2. A storm window consisting of a frame constructed and adapted to flt within a window opening, a canopy at the top thereof, the ends of said canopy having a convolute groove formed therein, and a flexible transparent sheet of a width 'to present the longitudinal edges within respective grooves, said sheet being movable to a position before the window opening, and guide and retaining means on the frame for holding the transparent sheet in lowered extended position.

3. A storm window consisting of a frame having parallel upright channel members and a.v

canopy at the top thereof, a roll of flexible sheet material revolubly mounted in the canopy, a roll of protective sheeting within the canopy and interleaved between convolutions of the transparent sheet material, said frame being constructed and adapted to flt within a window opening, the edges of said transparent sheet extending into said channel members upon withdrawal of said transparent sheet from said canopy, said channel members including felt guide strips between which the flexible transparent sheet is movable and means foradiusting the pressure of the strips upon said transparent sheet.

ALBERT B. GLENN.

CARL J. MARTELL.
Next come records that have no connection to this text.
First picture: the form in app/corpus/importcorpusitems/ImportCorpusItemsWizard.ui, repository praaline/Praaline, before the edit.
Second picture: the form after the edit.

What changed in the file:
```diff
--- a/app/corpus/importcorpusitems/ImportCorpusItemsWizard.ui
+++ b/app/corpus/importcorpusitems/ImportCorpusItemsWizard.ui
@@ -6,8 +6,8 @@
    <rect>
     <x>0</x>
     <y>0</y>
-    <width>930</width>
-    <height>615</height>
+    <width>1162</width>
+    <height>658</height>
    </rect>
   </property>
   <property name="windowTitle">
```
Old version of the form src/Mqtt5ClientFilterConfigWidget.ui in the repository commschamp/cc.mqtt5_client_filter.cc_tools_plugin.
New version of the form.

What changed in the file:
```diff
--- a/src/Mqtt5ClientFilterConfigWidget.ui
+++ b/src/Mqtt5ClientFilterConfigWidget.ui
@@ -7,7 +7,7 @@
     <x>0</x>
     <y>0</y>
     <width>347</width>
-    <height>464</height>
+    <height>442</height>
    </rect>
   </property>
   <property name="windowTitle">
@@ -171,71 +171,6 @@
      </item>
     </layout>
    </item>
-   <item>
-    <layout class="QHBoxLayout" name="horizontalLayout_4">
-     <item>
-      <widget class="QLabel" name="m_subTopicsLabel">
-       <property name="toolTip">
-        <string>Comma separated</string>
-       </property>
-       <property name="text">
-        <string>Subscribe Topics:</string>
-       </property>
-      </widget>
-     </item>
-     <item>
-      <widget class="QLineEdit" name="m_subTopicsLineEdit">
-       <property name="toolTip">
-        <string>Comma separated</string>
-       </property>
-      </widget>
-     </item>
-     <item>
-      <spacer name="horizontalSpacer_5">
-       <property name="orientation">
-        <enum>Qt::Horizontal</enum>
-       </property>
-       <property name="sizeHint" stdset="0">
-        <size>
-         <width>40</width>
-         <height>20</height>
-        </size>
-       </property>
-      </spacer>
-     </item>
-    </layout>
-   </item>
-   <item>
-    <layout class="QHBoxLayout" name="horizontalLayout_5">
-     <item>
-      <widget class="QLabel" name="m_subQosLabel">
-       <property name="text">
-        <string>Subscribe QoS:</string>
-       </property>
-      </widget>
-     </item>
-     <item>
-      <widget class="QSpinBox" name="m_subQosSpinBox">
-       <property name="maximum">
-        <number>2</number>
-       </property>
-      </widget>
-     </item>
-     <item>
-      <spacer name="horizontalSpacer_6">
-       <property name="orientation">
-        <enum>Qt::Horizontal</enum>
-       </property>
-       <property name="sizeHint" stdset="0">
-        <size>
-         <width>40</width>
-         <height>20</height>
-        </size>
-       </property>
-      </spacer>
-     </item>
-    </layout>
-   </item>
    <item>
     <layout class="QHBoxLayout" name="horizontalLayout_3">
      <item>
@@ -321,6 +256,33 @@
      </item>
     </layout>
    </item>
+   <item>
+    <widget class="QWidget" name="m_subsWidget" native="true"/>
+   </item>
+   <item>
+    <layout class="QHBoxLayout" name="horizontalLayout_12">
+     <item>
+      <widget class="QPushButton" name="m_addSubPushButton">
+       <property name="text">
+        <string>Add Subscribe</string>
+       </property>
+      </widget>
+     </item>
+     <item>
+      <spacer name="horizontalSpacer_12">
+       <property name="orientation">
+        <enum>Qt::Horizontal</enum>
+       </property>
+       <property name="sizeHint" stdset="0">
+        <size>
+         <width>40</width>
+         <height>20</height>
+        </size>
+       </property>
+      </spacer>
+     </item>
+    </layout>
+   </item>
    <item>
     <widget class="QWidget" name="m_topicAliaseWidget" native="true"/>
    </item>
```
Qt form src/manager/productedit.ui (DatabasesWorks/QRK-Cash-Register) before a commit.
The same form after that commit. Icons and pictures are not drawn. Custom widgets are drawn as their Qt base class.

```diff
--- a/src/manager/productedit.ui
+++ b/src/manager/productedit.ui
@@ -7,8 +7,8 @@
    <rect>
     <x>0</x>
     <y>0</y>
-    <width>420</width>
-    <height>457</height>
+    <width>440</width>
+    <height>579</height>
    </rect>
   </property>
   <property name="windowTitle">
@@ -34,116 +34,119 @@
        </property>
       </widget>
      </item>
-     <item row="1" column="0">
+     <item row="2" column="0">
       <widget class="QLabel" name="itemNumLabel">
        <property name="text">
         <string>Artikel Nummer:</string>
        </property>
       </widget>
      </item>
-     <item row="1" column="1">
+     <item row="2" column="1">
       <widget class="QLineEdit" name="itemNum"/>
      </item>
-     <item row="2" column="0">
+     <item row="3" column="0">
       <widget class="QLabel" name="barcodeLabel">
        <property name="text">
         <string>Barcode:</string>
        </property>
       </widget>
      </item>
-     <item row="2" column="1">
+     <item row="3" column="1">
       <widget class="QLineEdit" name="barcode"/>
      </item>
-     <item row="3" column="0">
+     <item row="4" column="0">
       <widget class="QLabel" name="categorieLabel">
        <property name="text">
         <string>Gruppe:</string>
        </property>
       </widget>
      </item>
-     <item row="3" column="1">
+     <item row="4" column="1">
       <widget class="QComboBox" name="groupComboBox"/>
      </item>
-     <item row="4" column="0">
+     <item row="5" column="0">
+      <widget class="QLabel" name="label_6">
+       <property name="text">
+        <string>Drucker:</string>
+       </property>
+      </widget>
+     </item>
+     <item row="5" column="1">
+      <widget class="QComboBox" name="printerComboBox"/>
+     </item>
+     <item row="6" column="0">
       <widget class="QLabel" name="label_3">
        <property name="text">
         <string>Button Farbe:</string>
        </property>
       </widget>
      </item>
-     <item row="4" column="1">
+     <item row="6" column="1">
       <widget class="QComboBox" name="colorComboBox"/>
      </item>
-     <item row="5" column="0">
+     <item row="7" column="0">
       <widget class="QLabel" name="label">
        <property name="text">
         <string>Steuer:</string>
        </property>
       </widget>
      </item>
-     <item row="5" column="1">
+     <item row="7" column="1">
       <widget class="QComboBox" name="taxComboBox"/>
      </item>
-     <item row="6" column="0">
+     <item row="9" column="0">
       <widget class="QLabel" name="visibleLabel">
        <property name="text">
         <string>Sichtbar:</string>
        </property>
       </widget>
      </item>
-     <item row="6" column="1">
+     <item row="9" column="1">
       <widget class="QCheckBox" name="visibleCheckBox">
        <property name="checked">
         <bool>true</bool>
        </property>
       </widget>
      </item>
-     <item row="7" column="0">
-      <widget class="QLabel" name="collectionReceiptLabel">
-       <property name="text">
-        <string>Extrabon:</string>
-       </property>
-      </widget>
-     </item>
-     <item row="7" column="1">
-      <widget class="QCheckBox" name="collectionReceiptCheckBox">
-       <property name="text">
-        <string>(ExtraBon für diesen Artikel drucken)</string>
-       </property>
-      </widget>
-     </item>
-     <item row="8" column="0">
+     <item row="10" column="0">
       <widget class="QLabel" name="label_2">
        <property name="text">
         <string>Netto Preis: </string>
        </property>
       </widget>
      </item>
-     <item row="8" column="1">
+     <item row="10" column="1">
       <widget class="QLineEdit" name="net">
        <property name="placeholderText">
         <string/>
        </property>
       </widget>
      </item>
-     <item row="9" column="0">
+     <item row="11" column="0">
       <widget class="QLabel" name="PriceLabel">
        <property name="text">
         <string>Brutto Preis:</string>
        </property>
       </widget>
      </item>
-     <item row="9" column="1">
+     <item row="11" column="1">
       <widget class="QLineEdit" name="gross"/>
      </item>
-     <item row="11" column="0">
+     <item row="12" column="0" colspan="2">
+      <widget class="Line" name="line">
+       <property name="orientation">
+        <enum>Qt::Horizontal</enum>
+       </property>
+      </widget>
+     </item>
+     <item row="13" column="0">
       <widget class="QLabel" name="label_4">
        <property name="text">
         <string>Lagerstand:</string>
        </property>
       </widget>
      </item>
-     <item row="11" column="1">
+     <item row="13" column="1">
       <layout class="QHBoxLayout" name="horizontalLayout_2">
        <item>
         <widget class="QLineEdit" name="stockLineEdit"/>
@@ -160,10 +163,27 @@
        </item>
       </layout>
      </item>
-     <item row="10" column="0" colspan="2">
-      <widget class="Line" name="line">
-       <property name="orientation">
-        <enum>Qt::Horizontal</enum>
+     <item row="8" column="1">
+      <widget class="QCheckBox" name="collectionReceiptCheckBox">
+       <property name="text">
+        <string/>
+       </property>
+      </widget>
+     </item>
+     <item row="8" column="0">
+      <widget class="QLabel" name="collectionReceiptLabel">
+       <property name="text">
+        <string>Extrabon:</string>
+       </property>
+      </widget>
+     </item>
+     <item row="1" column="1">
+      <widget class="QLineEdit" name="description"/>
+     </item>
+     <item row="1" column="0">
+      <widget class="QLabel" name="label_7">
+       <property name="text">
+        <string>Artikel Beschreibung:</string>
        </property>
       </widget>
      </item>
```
Referenced by
Citing PatentFiling datePublication dateApplicantTitle
US2579788 *Sep 29, 1950Dec 25, 1951Columbia Mills IncCombination bracket
US3211492 *Apr 30, 1963Oct 12, 1965Gen Motors CorpFlexible glass window regulating means
US3214213 *Apr 30, 1963Oct 26, 1965Gen Motors CorpFlexible glass vehicle window
US3311160 *Dec 8, 1965Mar 28, 1967Edward BarbourWindow shade construction
US3803762 *May 23, 1966Apr 16, 1974Corning Glass WorksFlexible glass body assemblies
US4333511 *Oct 9, 1979Jun 8, 1982Johnston David RWindow insulations
US4369829 *Jun 23, 1980Jan 25, 1983Casiday John JWindow unit for storm windows
US4862942 *Feb 29, 1988Sep 5, 1989Johnson Lance ARoller window screen
US5445209 *Jun 4, 1993Aug 29, 1995Lichy; Dale M.Guide system for vertically moveable flexible door
US5482104 *Nov 12, 1993Jan 9, 1996Lichy; Dale M.Guide system for vertically moveable flexible door
US20130042981 *Aug 19, 2011Feb 21, 2013Cornell Ironworks EnterprisesAssembly for Insulating a Door Curtain
Classifications
U.S. Classification160/23.1, 160/121.1, 160/DIG.800, 160/269
International ClassificationE06B9/40
Cooperative ClassificationE06B9/40, Y10S160/08
European ClassificationE06B9/40